Public finances must be put back on sound footing once the pandemic is over, he insisted. It is important for credibility that monetary policy ‘make it clear again and again that it is geared towards price stability and does not take into account the consequences that this has for the sustainability of national debt’, he said.
‘Monetary policy will tighten the reins when the price outlook requires it’, he said. Monetary policy must currently address the fallout from the pandemic and was thus loosened yet again, he said. ‘But when inflation rates increase in the euro area, we will also discuss again the basic orientation of monetary policy.’
While German inflation would temporarily increase to over 3% by year’s end due to government measures, how inflation behaves once public health measures no longer constrain consumption is a matter of debate, he said.

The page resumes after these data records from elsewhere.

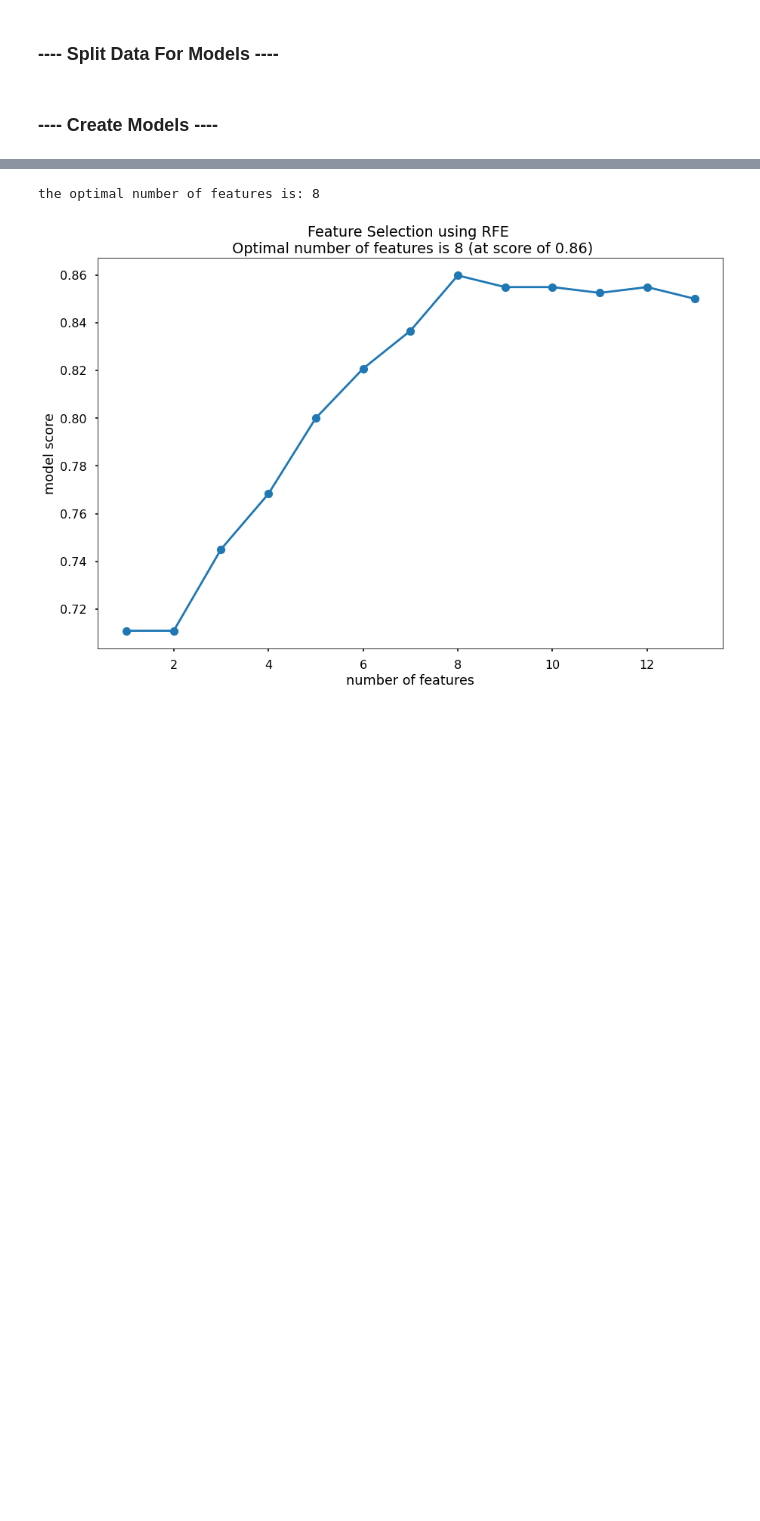
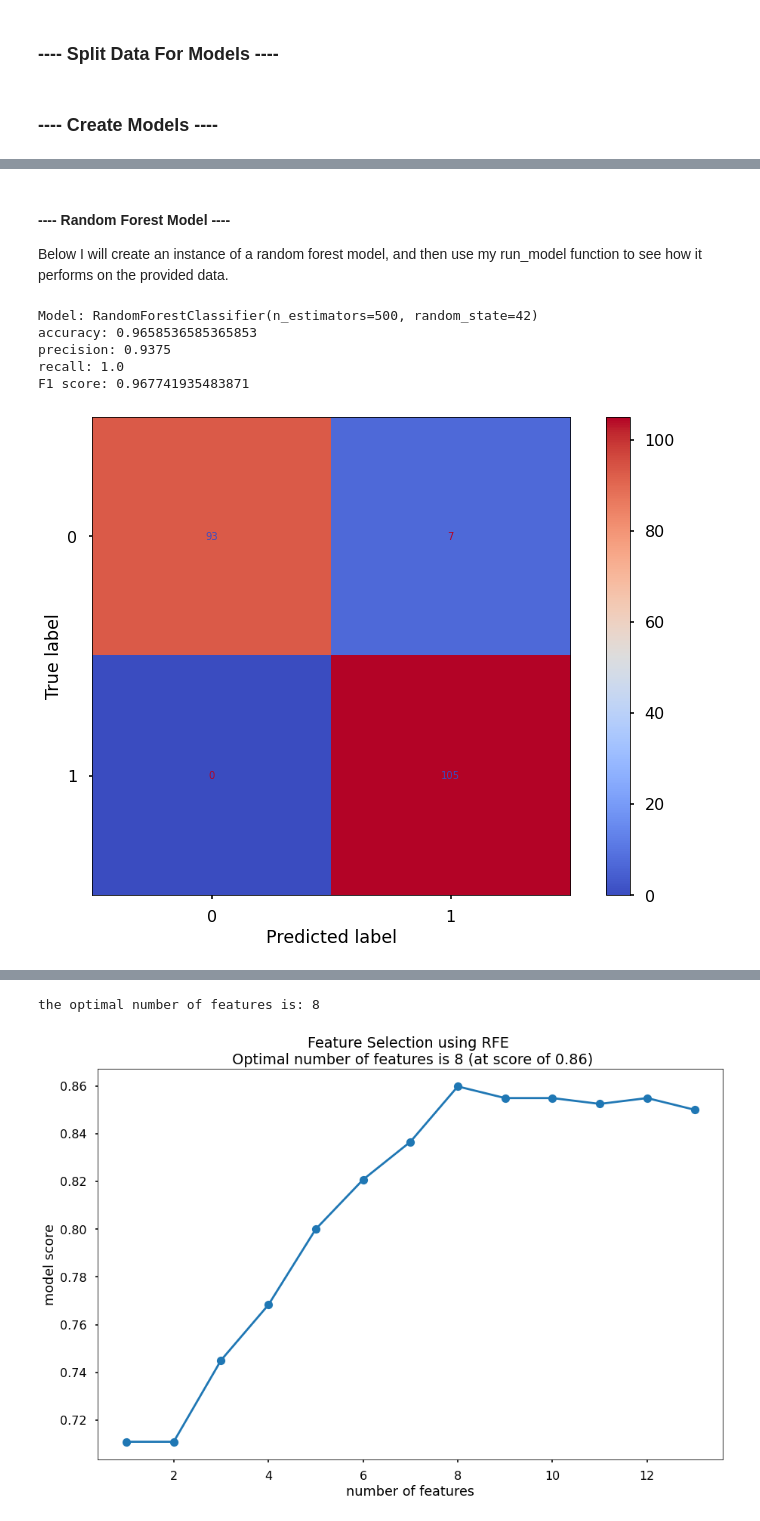
Before and after one commit to akstl1/Heart-Disease-Classification, a Jupyter notebook: Heart Disease Classification.ipynb, the cells around one changed output, grey strips where cells are left out. Drawn from its saved outputs; the diff is of its cells as text; code cells hidden in the pictures; blank space fills up the shorter version.

```diff
--- a/Heart Disease Classification.ipynb
+++ b/Heart Disease Classification.ipynb
@@ -176,3 +204,0 @@ RandomForestClassifier(n_estimators=500, random_state=42)
-# %%
-y_pred_class = random_forest_clf.predict(X_test)
-y_pred_proba = random_forest_clf.predict_proba(X_test)[:,1]
@@ -238,3 +204,0 @@ plt.show()
-# %%
-knn_clf = KNeighborsClassifier(n_neighbors=2)
-knn_clf.fit(X_train,y_train)
@@ -243,3 +204,0 @@ KNeighborsClassifier(n_neighbors=2)
-# %%
-y_pred_class = knn_clf.predict(X_test)
-y_pred_proba = knn_clf.predict_proba(X_test)[:,1]
@@ -302,0 +216,25 @@ plt.show()
+# %%
+def run_model(X_test,X_train, y_test,y_train, model):
+    model.fit(X_train,y_train)
+    y_pred_class = model.predict(X_test)
+    y_pred_proba = model.predict_proba(X_test)[:,1]
+    plot_confusion_matrix(model,X_test,y_test,cmap='coolwarm')
+
+    #Accuracy ((# of correct classifactions out of all attempted classifications))
+    accuracy=accuracy_score(y_test,y_pred_class)
+
+    # Precision (of all observations that were predicted +, how many were actually +)
+    precision=precision_score(y_test,y_pred_class)
+
+    #Recall (of all + observations, how many did we predict as +)
+    recall=recall_score(y_test,y_pred_class)
+
+    #f1 score (harmonic mean of recall and precision)
+    f1=f1_score(y_test,y_pred_class)
+
+    nl='\n'
+    return (print(f'Model: {model} {nl}accuracy: {accuracy} {nl}precision: {precision} {nl}recall: {recall} {nl}F1 score: {f1}'))
+# %% [markdown]
+#### ---- Random Forest Model ----
+
+Below I will create an instance of a random forest model, and then use my run_model function to see how it performs on the provided data.
@@ -302,0 +243,9 @@ plt.show()
+# %%
+run_model(X_test,X_train, y_test,y_train, random_forest_clf)
+# %% [output]
+Model: RandomForestClassifier(n_estimators=500, random_state=42)
+accuracy: 0.9658536585365853
+precision: 0.9375
+recall: 1.0
+F1 score: 0.967741935483871
+[figure, added]
```
Also changed, not shown: parts of 70 cells of this notebook.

Wage increases would be necessary for sustainably higher inflation, he said.
‘In any case, we are keeping a close eye on developments‘, he added. It is clear that inflation would not lastingly stay as low as in 2020, he said.
As for growth, he said, the Bundesbank’s December forecasts need not be ‘fundamentally’ revised, as the recovery will continue if the pandemic is brought under control. The Bundesbank projected growth this year and next of 3% and 4.5%, respectively.
Although Coronavirus new case numbers are still higher than hoped for and mutations are a concern, ‘one cannot ignore the successes achieved’, he said, citing continued spare capacity of the German healthcare system, the approval of effective vaccines and the relatively good overall condition of the economy.
Still, bankruptcies will ‘clearly increase’ as the economic crisis takes a toll in the coming quarters, he said. Given the low starting point, he said, ‘[t]he number of corporate insolvencies is likely to remain far under its historical high.’